Larger Withdrawals From IRAs in 2010 May Help Savers With Taxes

For U.S. taxpayers making mandatory withdrawals from an individual retirement account, 2010 may be a good year to take out more than necessary because tax rates may rise.

Required minimum distributions from the accounts, which are taxed as ordinary income, generally apply to people with a tax- deferred traditional IRA who are age 70 1/2 and older or inherited one from a parent or spouse.

Savers who may be in a higher tax bracket next year should consider withdrawing more than the minimum in 2010, said Mark Nash, a partner in the Dallas office of the New York-based Private Company Services practice of accounting and advisory firm PwC. Required withdrawals are based on a formula of the account balance and the individual’s age.

“Pulling out a large sum in 2010 would lessen the 2011 amount, and make that year’s distribution lower,” said Nash, who advises high net-worth investors.

Account holders took out an estimated $162 billion in taxable distributions from IRAs in 2008, the Internal Revenue Service said, based on data from its website. Sixty-four percent of people who took money out of their IRAs in 2008 did so because of the required distribution, according to a 2010 study by the Investment Company Institute, a Washington-based mutual- fund trade group. IRAs held $4.2 trillion at the end of the second quarter of 2010, up about 11 percent from the second quarter of 2009, according to ICI.

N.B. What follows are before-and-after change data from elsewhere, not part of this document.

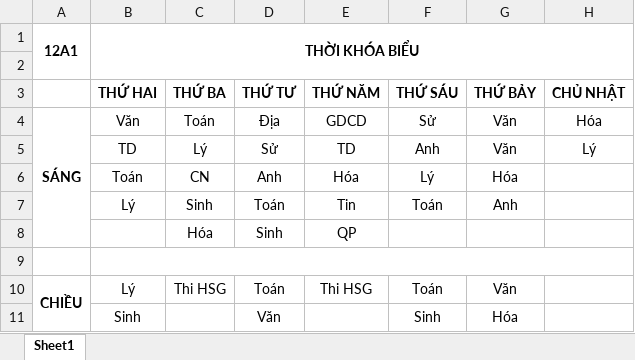
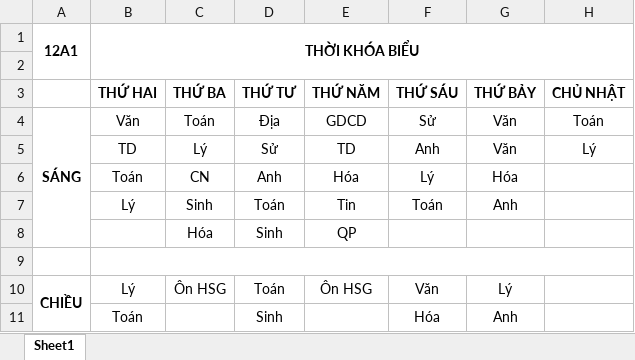
Before and after one commit to ngochaibkit/ngochaibkit.documents.github.io, an Excel workbook: Schedule.xlsx, sheet Sheet1, drawn as a sheet; values as stored, in another font and other column widths than the file's, no borders; removed rows and columns are numbered as before the commit, all else as after; the diff names each change by its address in the sheet, - before the commit and + after, or states it on an @@ line.

Commit message:
update

```diff
--- a/Schedule.xlsx (sheet Sheet1)
+++ b/Schedule.xlsx (sheet Sheet1)
-H4 (CHỦ NHẬT): Hóa
+H4 (CHỦ NHẬT): Toán
-C10 (THỨ BA): Thi HSG
+C10 (THỨ BA): Ôn HSG
-E10 (THỨ NĂM): Thi HSG
+E10 (THỨ NĂM): Ôn HSG
-F10 (THỨ SÁU): Toán
+F10 (THỨ SÁU): Văn
-G10 (THỨ BẢY): Văn
+G10 (THỨ BẢY): Lý
-row 11:  | Sinh |  | Văn |  | Sinh | Hóa
+row 11:  | Toán |  | Sinh |  | Hóa | Anh
```
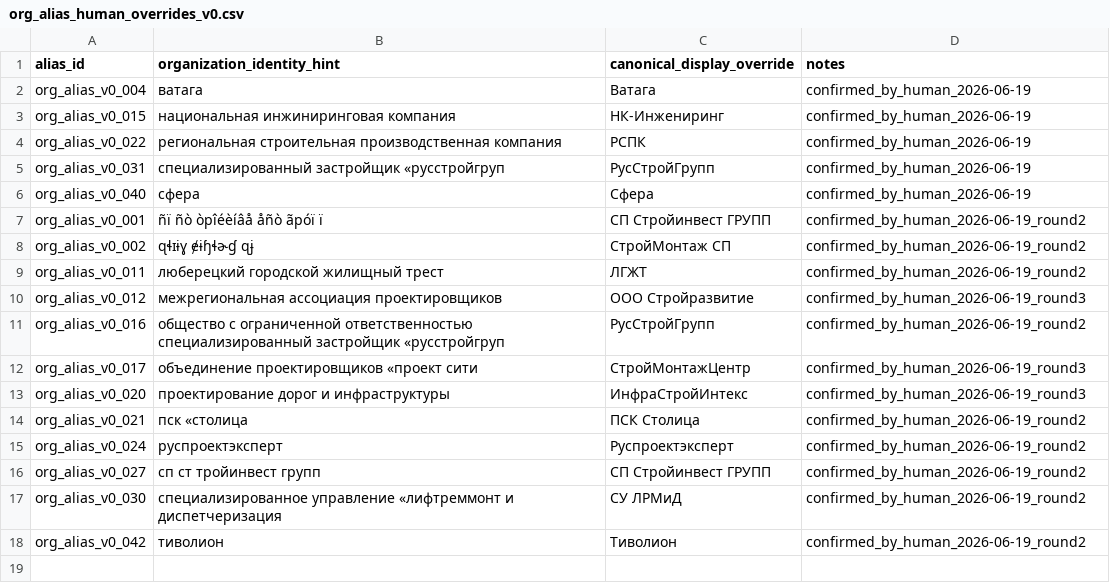
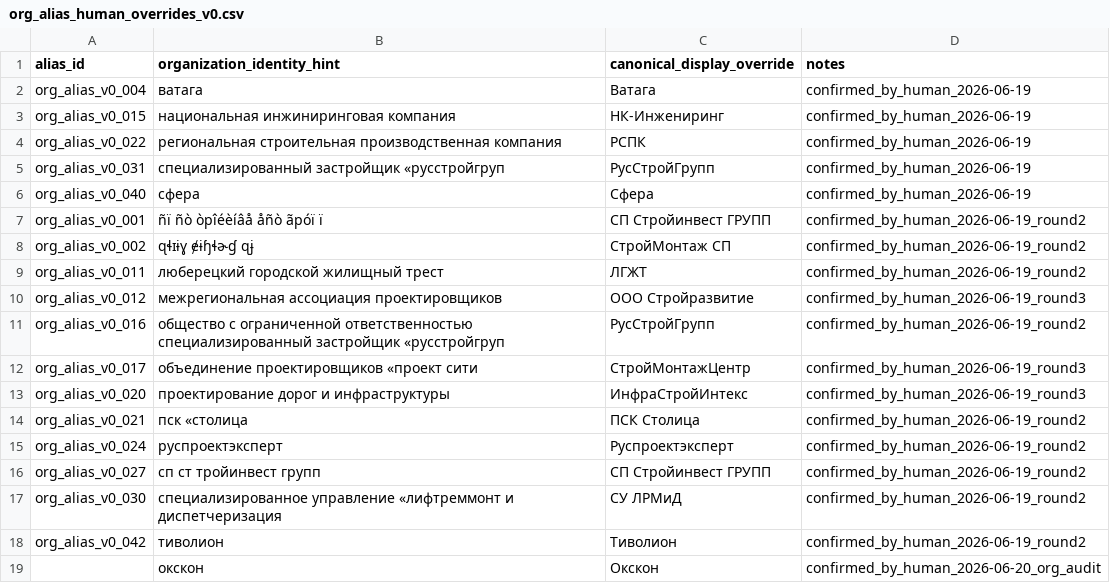
Before and after one commit to AganinAlexandr/DocSpectrum, a CSV file: inputs/org_alias_human_overrides_v0.csv, drawn as a sheet.

Commit message:
Fix expanded organization canon

```diff
--- a/inputs/org_alias_human_overrides_v0.csv
+++ b/inputs/org_alias_human_overrides_v0.csv
@@ -18 +18,2 @@ org_alias_v0_030,специализированное управление «л
 org_alias_v0_042,тиволион,Тиволион,confirmed_by_human_2026-06-19_round2
+,окскон,Окскон,confirmed_by_human_2026-06-20_org_audit
```
Also changed, not shown: 2 other files.
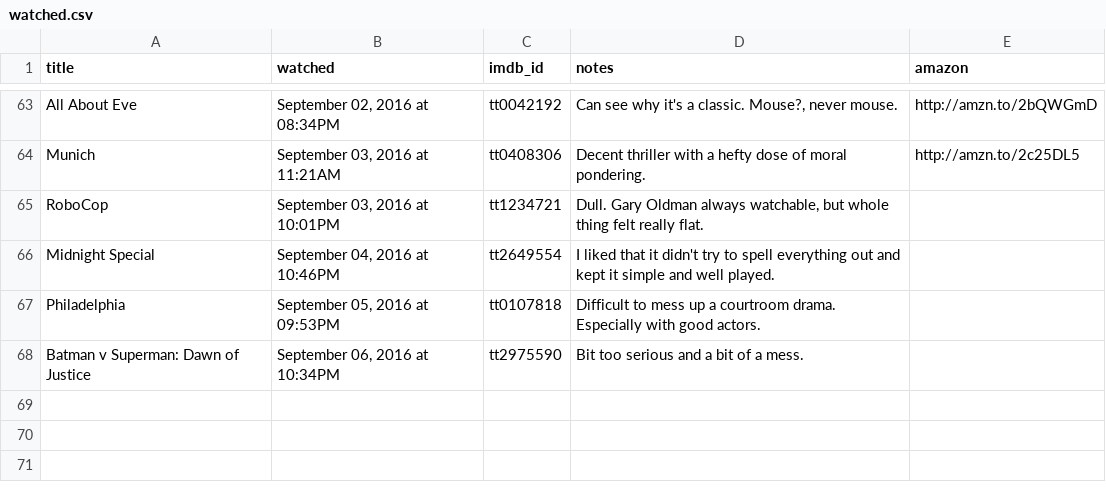
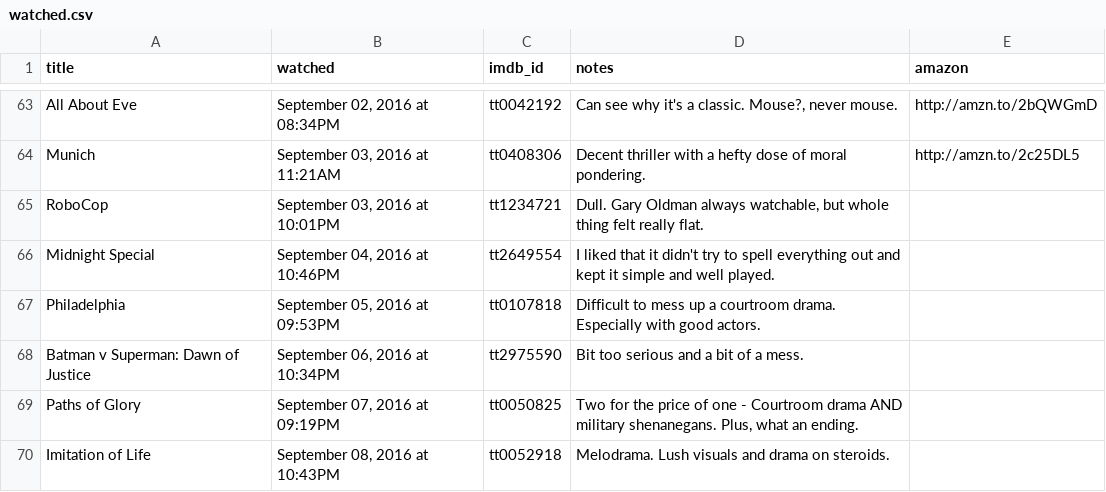
Before and after one commit to kjmears/kjmears.github.io, a CSV file: _data/watched.csv, drawn as a sheet; only a part is shown, gaps mark what is left out.

Commit message:
Recent update

```diff
--- a/_data/watched.csv
+++ b/_data/watched.csv
@@ -68 +68,3 @@ Philadelphia,"September 05, 2016 at 09:53PM",tt0107818,Difficult to mess up a co
 Batman v Superman: Dawn of Justice,"September 06, 2016 at 10:34PM",tt2975590,Bit too serious and a bit of a mess.,
+Paths of Glory,"September 07, 2016 at 09:19PM",tt0050825,"Two for the price of one - Courtroom drama AND military shenanegans. Plus, what an ending.",
+Imitation of Life,"September 08, 2016 at 10:43PM",tt0052918,Melodrama. Lush visuals and drama on steroids.,
```
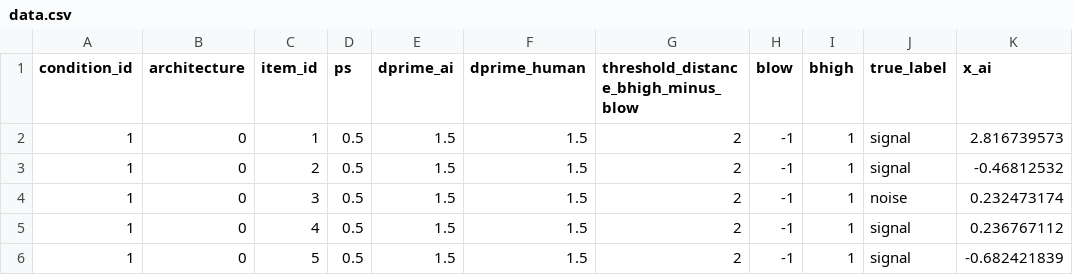
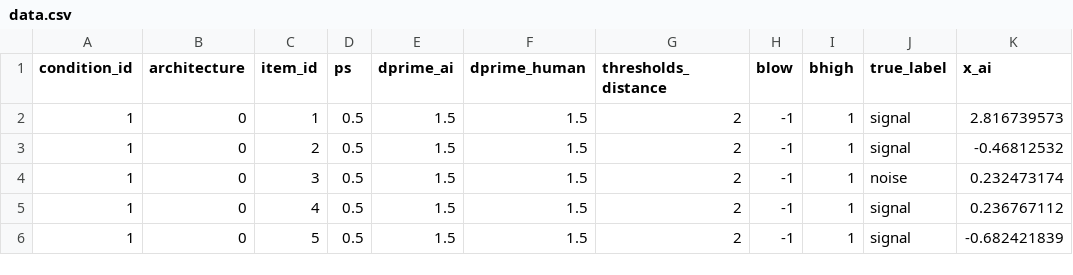
Before and after one commit to yoavb1/multi-thresholds-experiment, a CSV file: data/data.csv, drawn as a sheet; only a part is shown; the diff names each change by its address in the sheet, - before the commit and + after, or states it on an @@ line.

Commit message:
thresholds_distance

```diff
--- a/data/data.csv
+++ b/data/data.csv
-G1: threshold_distance_bhigh_minus_blow
+G1: thresholds_distance
```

The U.S. government suspended required minimum distributions for tax year 2009 in response to plummeting account balances after the Standard & Poor’s 500 Index dropped 38 percent in 2008. Mandatory distributions returned in 2010 as the economy strengthened and the S&P 500 rose 23 percent in 2009. Roth IRAs, which are funded with post-tax dollars, are exempt from minimum withdrawal rules while the owner is alive.

Rising Rates

President Barack Obama has proposed allowing the top two marginal income tax rates to rise to 39.6 percent and 36 percent from 35 percent and 33 percent for individuals earning more than $200,000 and couples making more than $250,000. Congress is scheduled to take up taxes when it returns from recess in November.

“This uncertainty doesn’t mean that people shouldn’t be sitting down and doing their planning now,” said Greg Rosica, a tax partner at consulting firm Ernst & Young LLP in Tampa, Florida, and contributing author to the Ernst & Young Tax Guide.

Someone who may be in a lower tax bracket in 2010 because of large deductions or less income should also consider taking a bigger distribution this year to take advantage of lower rates, said Rebecca Pavese, an accountant at Palisades Hudson Financial Group’s national tax practice in Atlanta.

Combine Withdrawals

Taxpayers who aren’t already taxed at top rates should make sure taking a bigger distribution won’t tip them into a higher bracket, said Bill Fleming, a managing director in the Hartford, Connecticut, office of PwC.

Holders of multiple IRAs can take the required withdrawals in aggregate from one account, said PwC’s Nash. That means they can take the distribution from an IRA with the worst-performing investments, leaving more money in accounts that are doing well, Nash said.

Those who pay estimated taxes during the year can request the account administrator to withhold money from their RMDs and pay income tax just once at the year’s end, said Rosica of Ernst & Young. That way they can hold onto their money longer and invest it without paying a penalty for underpayment, Pavese said.

The law assumes that payments are made equally throughout the year unless the taxpayer states otherwise, according to the IRS.

Charity Deduction

Taxpayers can withhold funds from required distributions to cover tax that’s expected on the distribution or, if they have other sources of income, withhold more to cover quarterly estimated payments, Nash said.

“The IRS doesn’t care as long as you get your tax liability to them either through quarterly estimated payments or through withholding,” he said.

Any IRA account holder can give all or part of a distribution to charity and take a deduction for the donation, said Debbie Cox, a Dallas, Texas-based wealth adviser for J.P. Morgan Private Bank, which is based in New York. A provision that allowed taxpayers to roll over a distribution directly to a charity and avoid income tax expired at the end of 2009, she said.

IRA holders should also try to take their required withdrawals at roughly the same time every year to avoid mistakes or forgetting about it, Fleming, of PwC, said.

To contact the reporter on this story: Danielle Kucera in New York at dkucera6@bloomberg.net.

To contact the editor responsible for this story: Rick Levinson at rlevinson2@bloomberg.net.

Bloomberg reserves the right to edit or remove comments but is under no obligation to do so, or to explain individual moderation decisions.

Please enable JavaScript to view the comments powered by Disqus.